the problem, if not an immediate solution. By no stretch of the
imagination is it "fair use" to take all the existing files of a
publication (which expresses its claim to copyright with each issue, but
that claim is superfluous under the 1976 act; and we do have an ISSN for
the e-version to identify it further) and make them available for
unsupervised copying by others. It seems to me not only common courtesy,
but in fact an outright legal requirement, that if you wish to put files
on your machine for others to consult, you make certain that you have the
permission of the copyright holder to do so. This will ensure that the
copyright holder can express very legitimate concerns: for the
completeness, accuracy, and currency of the data, and for the uses to
which the material will be put.
But in the free and easy world of gopher today, my distinct
impression is that files fly around very casually. Some gophers are
carefully nurtured and managed, others are compost heaps. Individual
users can and should pay attention to how the gopher at their institution
that they rely on is managed and insist on quality control; and those of
us who create material that finds its way into gopher holes should not be
bashful about insisting -- for the benefit of authors, "publishers", and
readers alike -- that good management and respect for legal rights be a
part of the system.

Jim O'Donnell
Department of Classical Studies
University of Pennsylvania
(2) --------------------------------------------------------------85----
Date: Tue, 27 Apr 93 8:38:33 EDT
From: Ann Okerson <ann@cni.org>
Subject: Gophers and Copyright

Mr. O'Donnell's posting seems to address two different issues:

1. How the library or information technology community deals with electronic
publications, particularly "serial" ones (i.e., continuing indefinitely)
such as journals, newsletters, and so on.

He points to a problem that has come to our notice quickly as a result
of new tools such as Gopher. A search through Gopher sites does indeed
show a number of electronic serials that look dead but, in real life,
are living and breathing and kicking. Those who placed the initial
files have not taken care to keep them up to date and in that regard the
titles are no different than journals for which a library has cancelled
a subscription. The journal stays on the shelves but is no longer
current. One might well want a short run of an electronic journal on
one's electronic shelves, but the other problem is that there is no
equivalent of a general bibliographic or descriptive framework that
tells the reader who has found the partial run, that there is more to be
had by looking elsewhere.

2. Rights and ownership.
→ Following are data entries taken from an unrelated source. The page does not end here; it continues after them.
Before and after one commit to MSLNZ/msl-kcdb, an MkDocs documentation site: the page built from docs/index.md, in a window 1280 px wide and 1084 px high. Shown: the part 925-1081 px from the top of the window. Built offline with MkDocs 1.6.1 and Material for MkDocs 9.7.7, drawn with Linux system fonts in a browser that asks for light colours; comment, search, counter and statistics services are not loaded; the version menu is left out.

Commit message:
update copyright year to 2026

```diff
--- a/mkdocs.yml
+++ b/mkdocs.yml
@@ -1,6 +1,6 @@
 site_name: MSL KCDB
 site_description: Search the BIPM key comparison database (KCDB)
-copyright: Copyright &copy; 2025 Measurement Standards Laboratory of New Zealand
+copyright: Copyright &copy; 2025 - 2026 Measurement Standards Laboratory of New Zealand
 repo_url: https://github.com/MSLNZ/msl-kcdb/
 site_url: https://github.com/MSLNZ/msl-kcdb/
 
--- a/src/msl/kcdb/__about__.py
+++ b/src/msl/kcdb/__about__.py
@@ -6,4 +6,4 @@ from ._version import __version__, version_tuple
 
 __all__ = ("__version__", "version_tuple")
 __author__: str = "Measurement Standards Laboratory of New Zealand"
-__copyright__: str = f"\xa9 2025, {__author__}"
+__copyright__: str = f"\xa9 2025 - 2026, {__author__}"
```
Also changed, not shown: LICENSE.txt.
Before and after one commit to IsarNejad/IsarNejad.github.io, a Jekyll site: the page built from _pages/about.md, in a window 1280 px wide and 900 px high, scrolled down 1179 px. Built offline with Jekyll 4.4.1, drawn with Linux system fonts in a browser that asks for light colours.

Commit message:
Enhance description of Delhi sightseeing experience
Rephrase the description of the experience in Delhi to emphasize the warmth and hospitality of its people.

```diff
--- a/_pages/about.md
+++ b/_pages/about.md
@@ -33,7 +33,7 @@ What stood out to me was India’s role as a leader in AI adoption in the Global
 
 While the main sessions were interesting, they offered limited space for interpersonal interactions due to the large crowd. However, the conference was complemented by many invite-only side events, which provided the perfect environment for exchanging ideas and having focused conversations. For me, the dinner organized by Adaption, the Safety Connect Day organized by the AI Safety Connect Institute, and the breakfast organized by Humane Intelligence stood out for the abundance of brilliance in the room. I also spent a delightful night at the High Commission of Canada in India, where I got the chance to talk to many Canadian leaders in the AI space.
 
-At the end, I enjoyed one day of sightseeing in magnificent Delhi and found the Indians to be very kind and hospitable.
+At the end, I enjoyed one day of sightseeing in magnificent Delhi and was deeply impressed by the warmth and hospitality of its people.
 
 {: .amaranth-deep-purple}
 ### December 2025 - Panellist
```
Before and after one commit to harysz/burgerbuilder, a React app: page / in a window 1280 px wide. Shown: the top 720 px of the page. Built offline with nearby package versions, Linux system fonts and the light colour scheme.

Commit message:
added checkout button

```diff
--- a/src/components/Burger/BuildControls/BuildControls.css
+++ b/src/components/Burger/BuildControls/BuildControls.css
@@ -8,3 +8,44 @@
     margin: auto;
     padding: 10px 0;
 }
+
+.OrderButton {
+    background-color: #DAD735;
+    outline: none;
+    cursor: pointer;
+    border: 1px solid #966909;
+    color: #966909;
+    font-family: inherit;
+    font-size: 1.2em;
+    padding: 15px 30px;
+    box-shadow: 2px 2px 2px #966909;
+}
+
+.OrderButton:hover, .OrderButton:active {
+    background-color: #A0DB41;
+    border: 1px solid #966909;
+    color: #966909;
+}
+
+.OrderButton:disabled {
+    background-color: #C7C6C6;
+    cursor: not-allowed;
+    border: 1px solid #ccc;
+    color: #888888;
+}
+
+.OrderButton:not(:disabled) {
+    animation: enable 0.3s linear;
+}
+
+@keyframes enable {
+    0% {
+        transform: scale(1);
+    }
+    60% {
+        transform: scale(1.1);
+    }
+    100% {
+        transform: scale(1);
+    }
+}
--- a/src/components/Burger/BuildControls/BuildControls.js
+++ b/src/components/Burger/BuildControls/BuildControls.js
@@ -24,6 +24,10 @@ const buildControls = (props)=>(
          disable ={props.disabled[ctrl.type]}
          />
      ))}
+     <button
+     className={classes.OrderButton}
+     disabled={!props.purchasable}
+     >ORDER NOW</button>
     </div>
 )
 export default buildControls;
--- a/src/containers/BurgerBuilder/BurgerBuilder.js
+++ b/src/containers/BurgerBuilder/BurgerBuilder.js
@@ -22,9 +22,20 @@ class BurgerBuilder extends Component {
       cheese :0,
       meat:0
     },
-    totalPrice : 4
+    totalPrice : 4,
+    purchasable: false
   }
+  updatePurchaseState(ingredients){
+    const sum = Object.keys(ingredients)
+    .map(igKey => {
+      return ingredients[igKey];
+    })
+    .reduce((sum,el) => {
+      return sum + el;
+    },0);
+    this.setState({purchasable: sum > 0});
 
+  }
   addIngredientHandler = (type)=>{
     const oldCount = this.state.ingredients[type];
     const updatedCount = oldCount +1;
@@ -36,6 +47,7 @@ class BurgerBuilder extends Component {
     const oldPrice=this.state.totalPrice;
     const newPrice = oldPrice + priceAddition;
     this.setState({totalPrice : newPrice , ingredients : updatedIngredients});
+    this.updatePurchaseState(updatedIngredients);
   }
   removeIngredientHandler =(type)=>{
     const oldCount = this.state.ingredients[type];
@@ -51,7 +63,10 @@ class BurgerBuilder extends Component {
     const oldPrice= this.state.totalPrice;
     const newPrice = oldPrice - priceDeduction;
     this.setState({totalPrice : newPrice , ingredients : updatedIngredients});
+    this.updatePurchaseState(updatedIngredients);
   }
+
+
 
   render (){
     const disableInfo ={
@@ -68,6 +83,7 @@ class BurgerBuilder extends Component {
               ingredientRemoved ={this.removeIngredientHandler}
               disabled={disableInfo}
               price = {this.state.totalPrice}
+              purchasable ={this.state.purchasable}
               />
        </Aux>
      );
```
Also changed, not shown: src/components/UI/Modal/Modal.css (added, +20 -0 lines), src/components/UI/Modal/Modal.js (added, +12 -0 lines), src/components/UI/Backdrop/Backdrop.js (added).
The current climate for most electronic serials
is that they are free and wide sharing is encouraged. In an informal
survey we conducted in January out of ARL, about 3 dozen electronic
serial editors or moderators outlined their copyright or ownership
policies, if any, and identified their greatest wishes and concerns. In
every case there were three of equal weight:

A. That the work be widely shared and reproduced.

B. That the work be used with proper attribution and in its full

C. That any reformatting, transfer of medium, or use for sale,
or any other treatment beyond that, should be done with consultation
and permission of the copyright holder of the e-journal.

In any case, people who place partial files, or any kind of copyrighted
files, without permission, on computer sites, seem (to me) to have
violated both common courtesy and the law.

Possibly Mr. O'Donnell merges two different ideas in his posting. First,
he (and copyright holders in general) should be asked for permissions.
But he then goes on to offer the conditions under which he will grant
those permissions. One seems to be that the files be maintained complete
and up to date, incorporating corrections and revisions if/as they come
along. I'm not sure that he has the right to require this kind of
currency and commitment.

That would be the same as a journal publisher saying the subscriber
cannot subscribe unless she promises never to stop subscribing. Such a
condition looks and feels more like some of the licenses in which
purchasers return all back CDs if they stop the current subscription.

If he does have the authority as copyright holder to set conditions, how
would he enforce them? Any comments?

Ann Okerson/ARL